[ACTIVITY]: Only an exact repetition of the entries counts as an answer.

BEGIN RECORDS FOR THIS EXERCISE

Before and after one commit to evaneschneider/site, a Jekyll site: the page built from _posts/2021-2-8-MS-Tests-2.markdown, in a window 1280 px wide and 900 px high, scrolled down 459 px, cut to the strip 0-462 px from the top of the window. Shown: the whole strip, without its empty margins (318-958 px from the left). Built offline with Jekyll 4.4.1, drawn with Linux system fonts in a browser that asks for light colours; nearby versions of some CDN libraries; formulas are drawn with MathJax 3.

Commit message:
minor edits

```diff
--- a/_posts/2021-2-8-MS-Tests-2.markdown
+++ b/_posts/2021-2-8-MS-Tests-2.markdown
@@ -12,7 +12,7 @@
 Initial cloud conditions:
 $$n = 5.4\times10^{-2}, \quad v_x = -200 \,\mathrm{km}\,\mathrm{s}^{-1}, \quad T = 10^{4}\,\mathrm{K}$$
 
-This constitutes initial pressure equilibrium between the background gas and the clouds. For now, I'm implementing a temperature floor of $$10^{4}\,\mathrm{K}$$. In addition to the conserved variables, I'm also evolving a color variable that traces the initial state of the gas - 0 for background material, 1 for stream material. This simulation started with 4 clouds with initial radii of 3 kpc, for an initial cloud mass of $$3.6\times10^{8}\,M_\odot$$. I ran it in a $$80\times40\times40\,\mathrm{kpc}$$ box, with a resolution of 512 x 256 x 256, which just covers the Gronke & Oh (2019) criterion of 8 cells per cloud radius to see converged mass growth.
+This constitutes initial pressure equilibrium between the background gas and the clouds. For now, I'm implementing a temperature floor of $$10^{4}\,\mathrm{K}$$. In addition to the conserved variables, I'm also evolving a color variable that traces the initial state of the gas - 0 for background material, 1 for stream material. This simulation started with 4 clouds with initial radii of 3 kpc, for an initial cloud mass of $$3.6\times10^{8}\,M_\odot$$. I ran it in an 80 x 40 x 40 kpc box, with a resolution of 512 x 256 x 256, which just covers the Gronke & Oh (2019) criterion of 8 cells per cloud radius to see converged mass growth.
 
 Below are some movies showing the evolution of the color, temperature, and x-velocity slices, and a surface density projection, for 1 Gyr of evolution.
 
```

END RECORDS FOR THIS EXERCISE

[RESULT]:
Before and after one commit to evaneschneider/site, a Jekyll site: the page built from _posts/2021-2-8-MS-Tests-2.markdown, in a window 1280 px wide and 900 px high, scrolled down 459 px, cut to the strip 0-462 px from the top of the window. Shown: the whole strip, without its empty margins (318-958 px from the left). Built offline with Jekyll 4.4.1, drawn with Linux system fonts in a browser that asks for light colours; nearby versions of some CDN libraries; formulas are drawn with MathJax 3.

Commit message:
minor edits

```diff
--- a/_posts/2021-2-8-MS-Tests-2.markdown
+++ b/_posts/2021-2-8-MS-Tests-2.markdown
@@ -12,7 +12,7 @@
 Initial cloud conditions:
 $$n = 5.4\times10^{-2}, \quad v_x = -200 \,\mathrm{km}\,\mathrm{s}^{-1}, \quad T = 10^{4}\,\mathrm{K}$$
 
-This constitutes initial pressure equilibrium between the background gas and the clouds. For now, I'm implementing a temperature floor of $$10^{4}\,\mathrm{K}$$. In addition to the conserved variables, I'm also evolving a color variable that traces the initial state of the gas - 0 for background material, 1 for stream material. This simulation started with 4 clouds with initial radii of 3 kpc, for an initial cloud mass of $$3.6\times10^{8}\,M_\odot$$. I ran it in a $$80\times40\times40\,\mathrm{kpc}$$ box, with a resolution of 512 x 256 x 256, which just covers the Gronke & Oh (2019) criterion of 8 cells per cloud radius to see converged mass growth.
+This constitutes initial pressure equilibrium between the background gas and the clouds. For now, I'm implementing a temperature floor of $$10^{4}\,\mathrm{K}$$. In addition to the conserved variables, I'm also evolving a color variable that traces the initial state of the gas - 0 for background material, 1 for stream material. This simulation started with 4 clouds with initial radii of 3 kpc, for an initial cloud mass of $$3.6\times10^{8}\,M_\odot$$. I ran it in an 80 x 40 x 40 kpc box, with a resolution of 512 x 256 x 256, which just covers the Gronke & Oh (2019) criterion of 8 cells per cloud radius to see converged mass growth.
 
 Below are some movies showing the evolution of the color, temperature, and x-velocity slices, and a surface density projection, for 1 Gyr of evolution.
 
```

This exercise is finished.